In a four-hour board meeting Thursday at the Kodiak Launch Complex, CEO Craig Campbell confirmed that Lockheed-Martin's delays in finding customers for a new, larger Kodiak-launched rocket means at least a one-year delay in construction of Launch Pad 3.
"Now we're projecting into the 2015 period for the launch of the Athena III," Campbell said.
That timeline means construction will not begin until next summer at the earliest.
Work isn't standing still on the project that has been hailed as the future of the Narrow Cape complex. Campbell told board members he's keeping the ball moving on the environmental assessment that must take place before the launch pad can be built. "We expect that to roll forward in the next couple months, then go out to a public comment period," he said.
During the last session of the Alaska Legislature, Gov. Sean Parnell pledged $25 million in state support for the $125 million estimated cost of the launch pad. Financial "gates" are built in to that amount, ensuring Alaska Aerospace cannot move forward with construction and design until a contract is in hand and private financing in place.
Campbell said he has added restrictions of his own and will spend no more than $1 million until Lockheed commits to a launch date and signs a contract.
That amount takes the project to about 65 percent of design, but not engineering work, Campbell said.
The corporation stopped deliberately short of detailed engineering in an attempt to accommodate Orbital Sciences, another space company that has expressed an interest in launching from Kodiak.
Orbital's Antares rocket is designed differently than Lockheed's Athena III, and the new launch pad would need extra equipment to serve both rockets. Orbital is considering both Kodiak and Vandenberg Air Force Base in California as its West Coast launch site for the Antares, but it is not expected to decide between the two until early next year, after it launches its first Antares from a spaceport in Virginia.
"I don't want to get into an engineering and design concept for a solid-based rocket only to find out Orbital is coming here with a liquid-based rocket," Campbell said.
While the delay may pay off for Kodiak if another customer is willing to spend millions for permission to launch rockets from Alaska, the slow pace of development could continue if Congress drags its feet on the federal budget.
The vast majority of America's space projects are at least partially funded by the federal government, and Congress' inability to pass a new defense budget means multibillion-dollar contractors like Lockheed and Orbital don't know how much they can sell. That, in turn, means those companies don't know how many rockets they need to launch from places like Kodiak.

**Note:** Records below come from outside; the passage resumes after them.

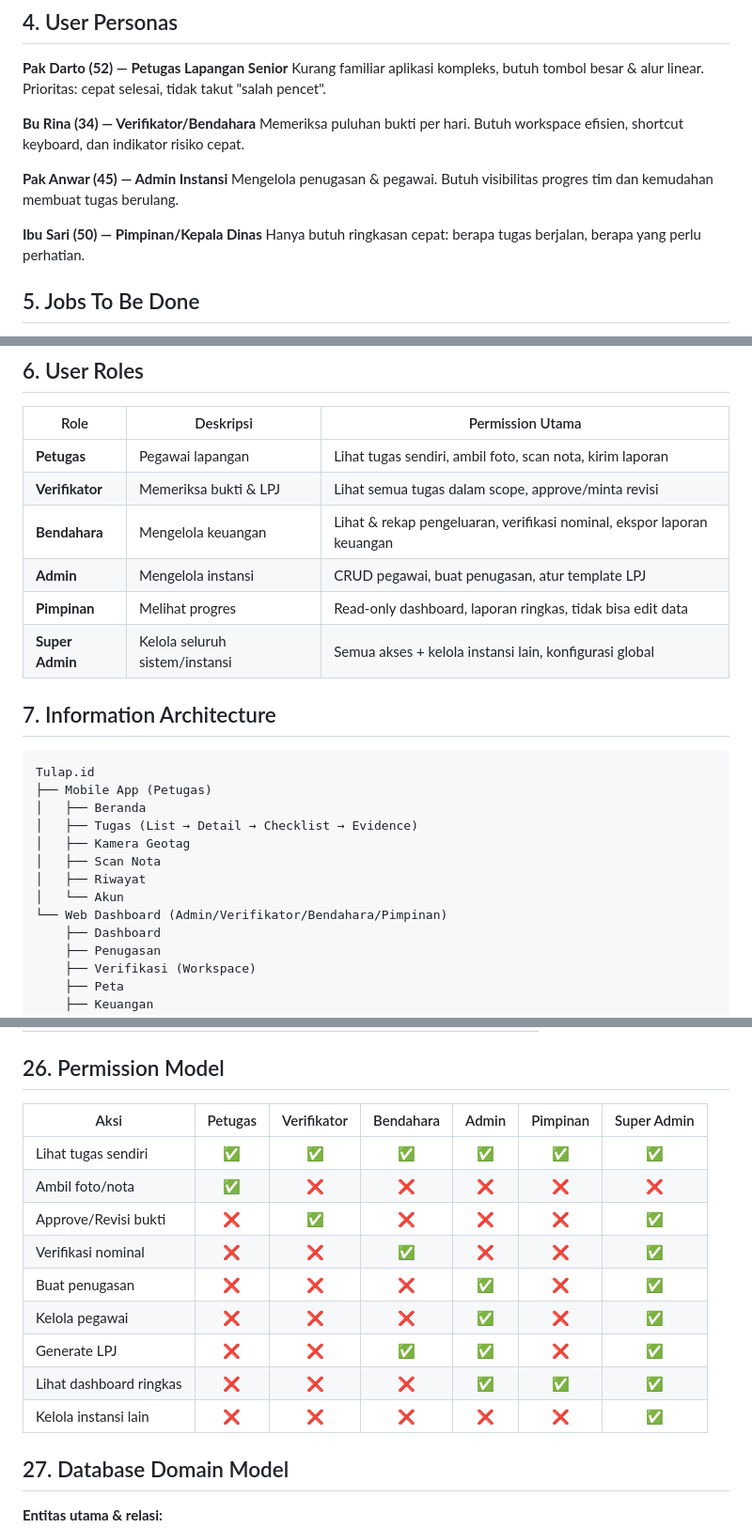
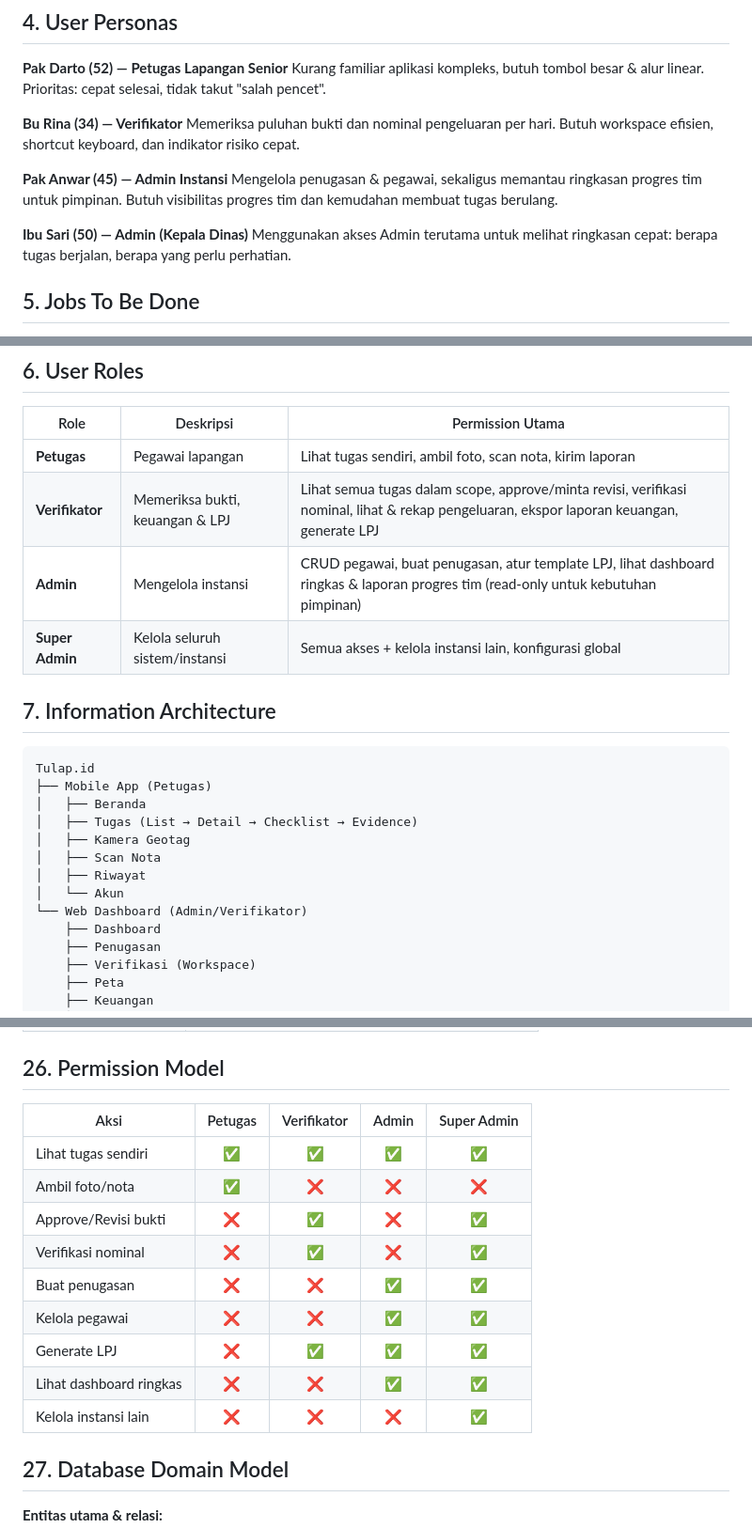
Before and after one commit to leotiberius27-jpg/tulap_id_project, a Markdown page: docs/tulap_product_spec.md, 3 parts joined by grey strips. Shown at 94% size. Rendered like a GitHub page.

Commit message:
docs: simplify product spec to 4 roles matching Prisma schema
Drops BENDAHARA and PIMPINAN from docs/tulap_product_spec.md so the
spec matches the implemented RoleName enum (PEGAWAI, VERIFIKATOR,
ADMIN, SUPER_ADMIN). BENDAHARA's finance responsibilities merge into
VERIFIKATOR; PIMPINAN's read-only dashboard access merges into ADMIN.
Updates personas, the User Roles table, sitemaps, Finance Flow, and
the Permission Model table accordingly.

```diff
--- a/docs/tulap_product_spec.md
+++ b/docs/tulap_product_spec.md
@@ -32,14 +32,14 @@ Visi jangka panjang: menjadi asisten kerja lapangan standar bagi ASN di seluruh
 **Pak Darto (52) — Petugas Lapangan Senior**
 Kurang familiar aplikasi kompleks, butuh tombol besar & alur linear. Prioritas: cepat selesai, tidak takut "salah pencet".
 
-**Bu Rina (34) — Verifikator/Bendahara**
-Memeriksa puluhan bukti per hari. Butuh workspace efisien, shortcut keyboard, dan indikator risiko cepat.
+**Bu Rina (34) — Verifikator**
+Memeriksa puluhan bukti dan nominal pengeluaran per hari. Butuh workspace efisien, shortcut keyboard, dan indikator risiko cepat.
 
 **Pak Anwar (45) — Admin Instansi**
-Mengelola penugasan & pegawai. Butuh visibilitas progres tim dan kemudahan membuat tugas berulang.
+Mengelola penugasan & pegawai, sekaligus memantau ringkasan progres tim untuk pimpinan. Butuh visibilitas progres tim dan kemudahan membuat tugas berulang.
 
-**Ibu Sari (50) — Pimpinan/Kepala Dinas**
-Hanya butuh ringkasan cepat: berapa tugas berjalan, berapa yang perlu perhatian.
+**Ibu Sari (50) — Admin (Kepala Dinas)**
+Menggunakan akses Admin terutama untuk melihat ringkasan cepat: berapa tugas berjalan, berapa yang perlu perhatian.
 
 ## 5. Jobs To Be Done
 
@@ -54,10 +54,8 @@ Hanya butuh ringkasan cepat: berapa tugas berjalan, berapa yang perlu perhatian.
 | Role | Deskripsi | Permission Utama |
 |---|---|---|
 | **Petugas** | Pegawai lapangan | Lihat tugas sendiri, ambil foto, scan nota, kirim laporan |
-| **Verifikator** | Memeriksa bukti & LPJ | Lihat semua tugas dalam scope, approve/minta revisi |
-| **Bendahara** | Mengelola keuangan | Lihat & rekap pengeluaran, verifikasi nominal, ekspor laporan keuangan |
-| **Admin** | Mengelola instansi | CRUD pegawai, buat penugasan, atur template LPJ |
-| **Pimpinan** | Melihat progres | Read-only dashboard, laporan ringkas, tidak bisa edit data |
+| **Verifikator** | Memeriksa bukti, keuangan & LPJ | Lihat semua tugas dalam scope, approve/minta revisi, verifikasi nominal, lihat & rekap pengeluaran, ekspor laporan keuangan, generate LPJ |
+| **Admin** | Mengelola instansi | CRUD pegawai, buat penugasan, atur template LPJ, lihat dashboard ringkas & laporan progres tim (read-only untuk kebutuhan pimpinan) |
 | **Super Admin** | Kelola seluruh sistem/instansi | Semua akses + kelola instansi lain, konfigurasi global |
 
 ## 7. Information Architecture
@@ -71,7 +69,7 @@ Tulap.id
 │   ├── Scan Nota
 │   ├── Riwayat
 │   └── Akun
-└── Web Dashboard (Admin/Verifikator/Bendahara/Pimpinan)
+└── Web Dashboard (Admin/Verifikator)
     ├── Dashboard
     ├── Penugasan
     ├── Verifikasi (Workspace)
@@ -391,17 +389,17 @@ Full-screen, watermark semi-transparan, indikator GPS real-time (hijau/merah), c
 
 ## 26. Permission Model
 
-| Aksi | Petugas | Verifikator | Bendahara | Admin | Pimpinan | Super Admin |
-|---|:---:|:---:|:---:|:---:|:---:|:---:|
-| Lihat tugas sendiri | ✅ | ✅ | ✅ | ✅ | ✅ | ✅ |
-| Ambil foto/nota | ✅ | ❌ | ❌ | ❌ | ❌ | ❌ |
-| Approve/Revisi bukti | ❌ | ✅ | ❌ | ❌ | ❌ | ✅ |
-| Verifikasi nominal | ❌ | ❌ | ✅ | ❌ | ❌ | ✅ |
-| Buat penugasan | ❌ | ❌ | ❌ | ✅ | ❌ | ✅ |
-| Kelola pegawai | ❌ | ❌ | ❌ | ✅ | ❌ | ✅ |
-| Generate LPJ | ❌ | ❌ | ✅ | ✅ | ❌ | ✅ |
-| Lihat dashboard ringkas | ❌ | ❌ | ❌ | ✅ | ✅ | ✅ |
-| Kelola instansi lain | ❌ | ❌ | ❌ | ❌ | ❌ | ✅ |
+| Aksi | Petugas | Verifikator | Admin | Super Admin |
+|---|:---:|:---:|:---:|:---:|
+| Lihat tugas sendiri | ✅ | ✅ | ✅ | ✅ |
+| Ambil foto/nota | ✅ | ❌ | ❌ | ❌ |
+| Approve/Revisi bukti | ❌ | ✅ | ❌ | ✅ |
+| Verifikasi nominal | ❌ | ✅ | ❌ | ✅ |
+| Buat penugasan | ❌ | ❌ | ✅ | ✅ |
+| Kelola pegawai | ❌ | ❌ | ✅ | ✅ |
+| Generate LPJ | ❌ | ✅ | ✅ | ✅ |
+| Lihat dashboard ringkas | ❌ | ❌ | ✅ | ✅ |
+| Kelola instansi lain | ❌ | ❌ | ❌ | ✅ |
 
 ## 27. Database Domain Model
 
```
Also changed, not shown: other parts of docs/tulap_product_spec.md (+2 -2 lines).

In addition, said Alaska Aerospace chief operating officer Mark Greby, companies like Orbital and Lockheed are awaiting the results of November's presidential election. President Barack Obama and Republican hopeful Mitt Romney have similar space policies, but a few percent difference in funding represents hundreds of millions, if not billions of dollars, Greby said. "In all honesty, they're all stalling to see which way the climate is going."
Until that weather forecast changes, Launch Pad 3 looks to be stuck in the cold.